Instructions for the task: Search the material for the word "from" and copy every line in which it occurs.

Data supplied:
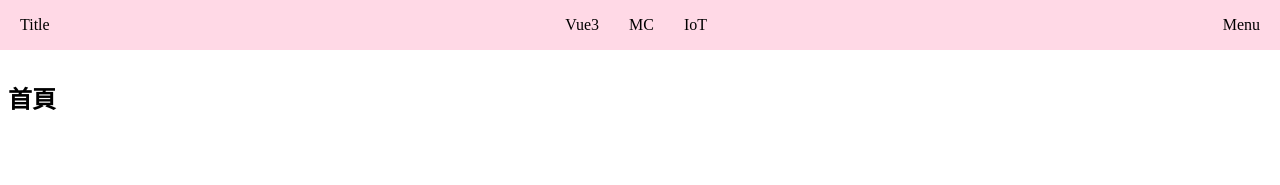
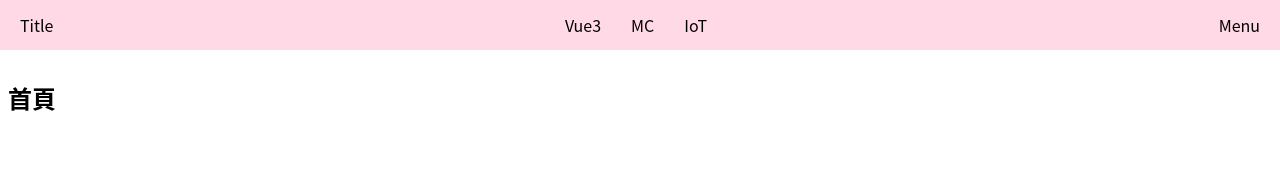
Before and after one commit to fradaut/JS-Web-Server, a Vue app: page / in a window 1280 px wide. Shown: the top 185 px of the page. Built offline with nearby package versions, Linux system fonts and the light colour scheme.

Commit message:
feat: 新增字型. "Noto Sans CJK TC", "Microsoft JhengHei", PingFang, STHeiti, sans-serif, serif

```diff
--- a/minecraft/index.html
+++ b/minecraft/index.html
@@ -8,6 +8,11 @@
     <meta name="copyright" content="fradaut">
     <meta name="keywords" content="星夢傳說">
     <meta name="description" content="星夢傳說專用網頁 Codding by fradaut">
+    <style>
+        html {
+            font-family: "Noto Sans CJK TC", "Microsoft JhengHei", PingFang, STHeiti, sans-serif, serif;
+        }
+    </style>
 </head>
 <body>
     <div>
--- /dev/null
+++ b/src/main.css
@@ -0,0 +1,3 @@
+html {
+    font-family: "Noto Sans CJK TC", "Microsoft JhengHei", PingFang, STHeiti, sans-serif, serif;
+}
--- a/src/main.js
+++ b/src/main.js
@@ -1,5 +1,6 @@
 import { createApp } from 'vue'
 import App from './vuedoc/App.vue'
+import './main.css'
 import index from './index/index.vue'
 
 createApp(App).mount('#app')
```
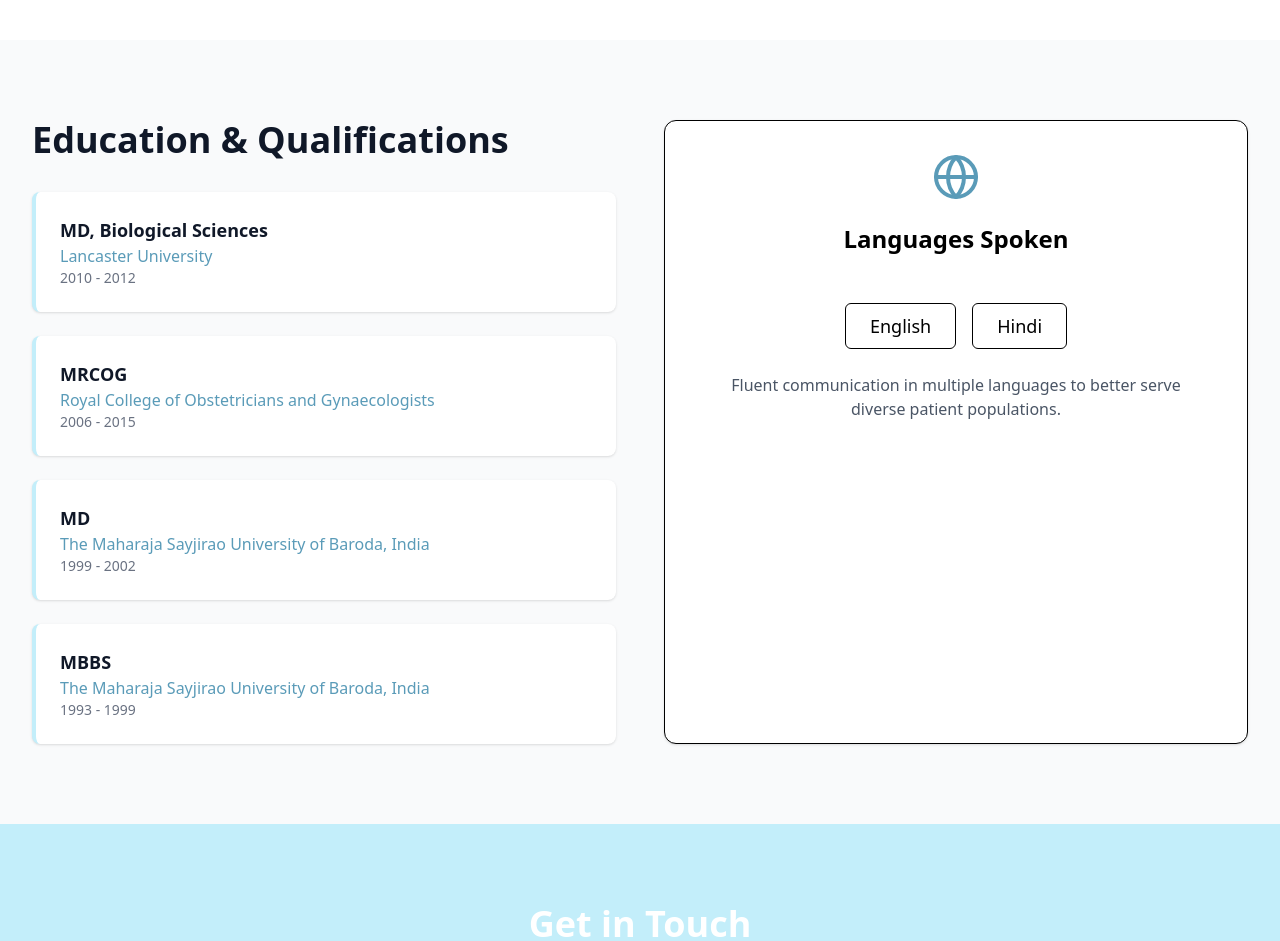
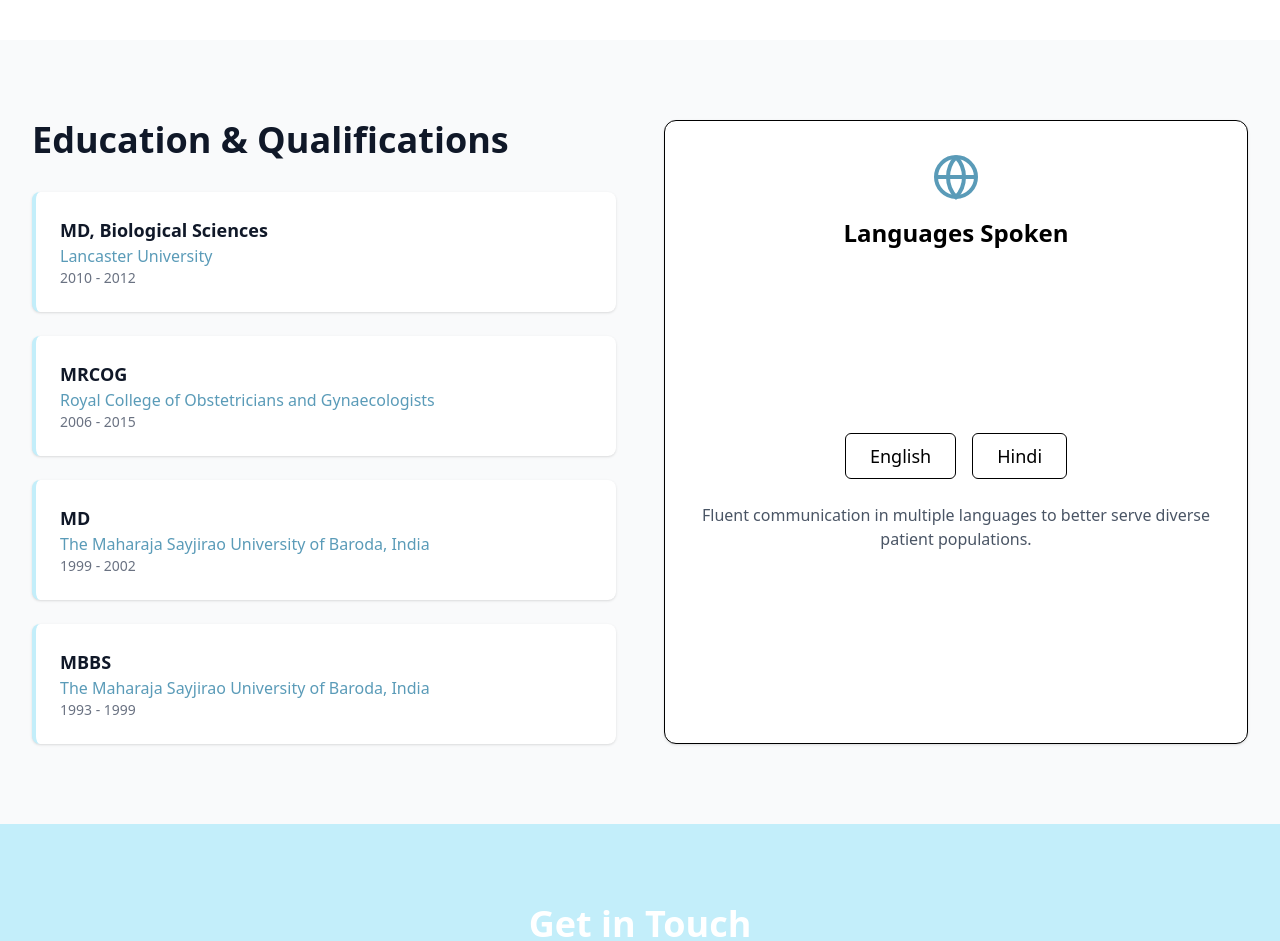
Before and after one commit to shandiru/surgeon, a React (Vite) app: page / in a window 1280 px wide. Shown: the part 3320-4261 px from the top of the page. Built offline with nearby package versions, Linux system fonts and the light colour scheme.

Commit message:
fix issur

```diff
--- a/src/components/EducationLanguagesSection.jsx
+++ b/src/components/EducationLanguagesSection.jsx
@@ -6,58 +6,62 @@ export default function EducationLanguagesSection() {
   return (
     <section id="education" className="py-20 bg-gray-50">
       <div className="max-w-7xl mx-auto px-4 sm:px-6 lg:px-8">
-        <div className="grid lg:grid-cols-2 gap-12">
+        {/* 👇 items-stretch makes both sides equal height */}
+        <div className="grid lg:grid-cols-2 gap-12 items-stretch">
           {/* Education & Qualifications */}
-          <div className="text-center lg:text-left">
-            <h2 className="text-4xl font-bold text-gray-900 mb-8">
+          <div className="flex flex-col">
+            <h2 className="text-4xl font-bold text-gray-900 mb-8 text-center lg:text-left">
               Education & Qualifications
             </h2>
 
-            <div className="space-y-6">
-              <div className="bg-white p-6 rounded-lg shadow-sm border-l-4 border-[#c3eefa] mx-auto lg:mx-0 max-w-xl lg:max-w-none text-center lg:text-left">
-                <h3 className="text-lg font-semibold text-gray-900">MD, Biological Sciences</h3>
-                <p className="text-[#5a9bb8] font-medium">Lancaster University</p>
-                <p className="text-gray-500 text-sm">2010 - 2012</p>
-              </div>
-
-              <div className="bg-white p-6 rounded-lg shadow-sm border-l-4 border-[#c3eefa] mx-auto lg:mx-0 max-w-xl lg:max-w-none text-center lg:text-left">
-                <h3 className="text-lg font-semibold text-gray-900">MRCOG</h3>
-                <p className="text-[#5a9bb8] font-medium">
-                  Royal College of Obstetricians and Gynaecologists
-                </p>
-                <p className="text-gray-500 text-sm">2006 - 2015</p>
-              </div>
-
-              <div className="bg-white p-6 rounded-lg shadow-sm border-l-4 border-[#c3eefa] mx-auto lg:mx-0 max-w-xl lg:max-w-none text-center lg:text-left">
-                <h3 className="text-lg font-semibold text-gray-900">MD</h3>
-                <p className="text-[#5a9bb8] font-medium">
-                  The Maharaja Sayjirao University of Baroda, India
-                </p>
-                <p className="text-gray-500 text-sm">1999 - 2002</p>
-              </div>
-
-              <div className="bg-white p-6 rounded-lg shadow-sm border-l-4 border-[#c3eefa] mx-auto lg:mx-0 max-w-xl lg:max-w-none text-center lg:text-left">
-                <h3 className="text-lg font-semibold text-gray-900">MBBS</h3>
-                <p className="text-[#5a9bb8] font-medium">
-                  The Maharaja Sayjirao University of Baroda, India
-                </p>
-                <p className="text-gray-500 text-sm">1993 - 1999</p>
-              </div>
+            <div className="space-y-6 flex-1">
+              {[
+                {
+                  title: 'MD, Biological Sciences',
+                  place: 'Lancaster University',
+                  years: '2010 - 2012',
+                },
+                {
+                  title: 'MRCOG',
+                  place: 'Royal College of Obstetricians and Gynaecologists',
+                  years: '2006 - 2015',
+                },
+                {
+                  title: 'MD',
+                  place: 'The Maharaja Sayjirao University of Baroda, India',
+                  years: '1999 - 2002',
+                },
+                {
+                  title: 'MBBS',
+                  place: 'The Maharaja Sayjirao University of Baroda, India',
+                  years: '1993 - 1999',
+                },
+              ].map((item, i) => (
+                <div
+                  key={i}
+                  className="bg-white p-6 rounded-lg shadow-sm border-l-4 border-[#c3eefa] text-center lg:text-left"
+                >
+                  <h3 className="text-lg font-semibold text-gray-900">
+                    {item.title}
+                  </h3>
+                  <p className="text-[#5a9bb8] font-medium">{item.place}</p>
+                  <p className="text-gray-500 text-sm">{item.years}</p>
+                </div>
+              ))}
             </div>
           </div>
 
           {/* Languages Spoken */}
-          <div className="bg-white text-card-foreground flex flex-col gap-6 rounded-xl border shadow-sm p-8">
-            <div className="grid auto-rows-min items-start gap-1.5 px-6 text-center pb-6">
+          {/* 👇 h-full + flex ensures it matches Education height */}
+          <div className="bg-white rounded-xl border shadow-sm p-8 flex flex-col h-full">
+            <div className="text-center pb-6">
               <svg
                 xmlns="http://www.w3.org/2000/svg"
                 className="h-12 w-12 text-[#5a9bb8] mx-auto mb-4"
+                fill="none"
                 viewBox="0 0 24 24"
-                fill="none"
                 stroke="currentColor"
                 strokeWidth="2"
-                strokeLinecap="round"
-                strokeLinejoin="round"
               >
                 <circle cx="12" cy="12" r="10" />
                 <path d="M12 2a14.5 14.5 0 0 0 0 20 14.5 14.5 0 0 0 0-20" />
@@ -66,18 +70,19 @@ export default function EducationLanguagesSection() {
               <div className="font-semibold text-2xl">Languages Spoken</div>
             </div>
 
-            <div className="px-6 text-center">
-              <div className="space-x-0 space-y-4 sm:space-y-0 sm:space-x-4">
-                <span className="inline-flex items-center justify-center rounded-md border font-medium w-fit text-lg px-6 py-2">
+            <div className="flex-1 flex flex-col items-center justify-center">
+              <div className="flex flex-wrap justify-center gap-4">
+                <span className="inline-flex items-center justify-center rounded-md border font-medium text-lg px-6 py-2">
                   English
                 </span>
-                <span className="inline-flex items-center justify-center rounded-md border font-medium w-fit text-lg px-6 py-2">
+                <span className="inline-flex items-center justify-center rounded-md border font-medium text-lg px-6 py-2">
                   Hindi
                 </span>
               </div>
 
-              <p className="text-gray-600 mt-6">
-                Fluent communication in multiple languages to better serve diverse patient populations.
+              <p className="text-gray-600 mt-6 text-center">
+                Fluent communication in multiple languages to better serve
+                diverse patient populations.
               </p>
             </div>
           </div>
```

Solution for this problem:
 import { createApp } from 'vue'
 import App from './vuedoc/App.vue'
 import index from './index/index.vue'
Before and after one commit to shandiru/surgeon, a React (Vite) app: page / in a window 1280 px wide. Shown: the part 3320-4261 px from the top of the page. Built offline with nearby package versions, Linux system fonts and the light colour scheme.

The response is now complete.